Despite an increasing burden of injuries, prehospital transport systems remain underdeveloped in many low- and middle-income countries. Little information exists on the use of prehospital services for trauma patients in Zambia.
A prospective, observational study of trauma presentations was undertaken for 6 months in Lusaka, Zambia, to establish the epidemiology and outcomes of injury in the region. In addition to demographics and mechanism of injury, data were collected on prehospital transport as well as inpatient resources utilization. Trained study personnel gathered data on trauma presentations 24 h a day. Statistical analysis was conducted using SAS 9.3 from a Microsoft® Access database.
3498 trauma patients were enrolled in the study on arrival to University Teaching Hospital (UTH). 3264 patients had a transport means recorded (95.3 %). Two-thirds (66 %) arrived within 6 h of injury, and 23 % arrived within the first hour after injury. A majority arrived by private vehicle (53.4 %) or public transport (37.7 %); only 5.9 % were transported by public or private ambulance. Of those arriving within the first hour after injury, 69.1 % came by private car, 24.6 % by public transport and 3.1 % by ambulance. There was a small statistical increase in Kampala Trauma Score II among ambulance arrivals.
Trauma patient use a variety of transport methods to get to UTH. A majority of patients use no formal ambulance transport. Despite this fact, a majority arrives within 6 h of injury but receive no formal prehospital care. An integrated, multilayered prehospital care and transport system may be the most effective approach for Zambia.
Financed by the National Centre for Research and Development under grant No. SP/I/1/77065/10 by the strategic scientific research and experimental development program:

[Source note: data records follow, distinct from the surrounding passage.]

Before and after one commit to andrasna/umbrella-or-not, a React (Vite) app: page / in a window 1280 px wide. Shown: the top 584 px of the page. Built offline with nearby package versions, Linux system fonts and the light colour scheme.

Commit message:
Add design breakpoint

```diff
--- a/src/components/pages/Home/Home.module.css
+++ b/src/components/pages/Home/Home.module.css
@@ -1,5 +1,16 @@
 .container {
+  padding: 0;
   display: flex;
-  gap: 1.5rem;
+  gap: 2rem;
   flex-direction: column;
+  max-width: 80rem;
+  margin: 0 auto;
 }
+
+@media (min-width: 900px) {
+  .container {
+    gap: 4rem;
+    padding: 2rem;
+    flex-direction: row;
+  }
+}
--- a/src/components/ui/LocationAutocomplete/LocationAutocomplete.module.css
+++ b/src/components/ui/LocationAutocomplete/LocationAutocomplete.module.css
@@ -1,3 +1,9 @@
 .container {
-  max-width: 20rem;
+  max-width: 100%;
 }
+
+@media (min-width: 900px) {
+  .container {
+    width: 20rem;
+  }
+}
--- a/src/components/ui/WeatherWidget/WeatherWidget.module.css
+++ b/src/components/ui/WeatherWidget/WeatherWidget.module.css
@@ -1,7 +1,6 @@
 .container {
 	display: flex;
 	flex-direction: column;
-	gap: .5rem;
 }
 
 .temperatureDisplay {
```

SYNAT - “Interdisciplinary System for Interactive Scientific and Scientific-Technical Information”.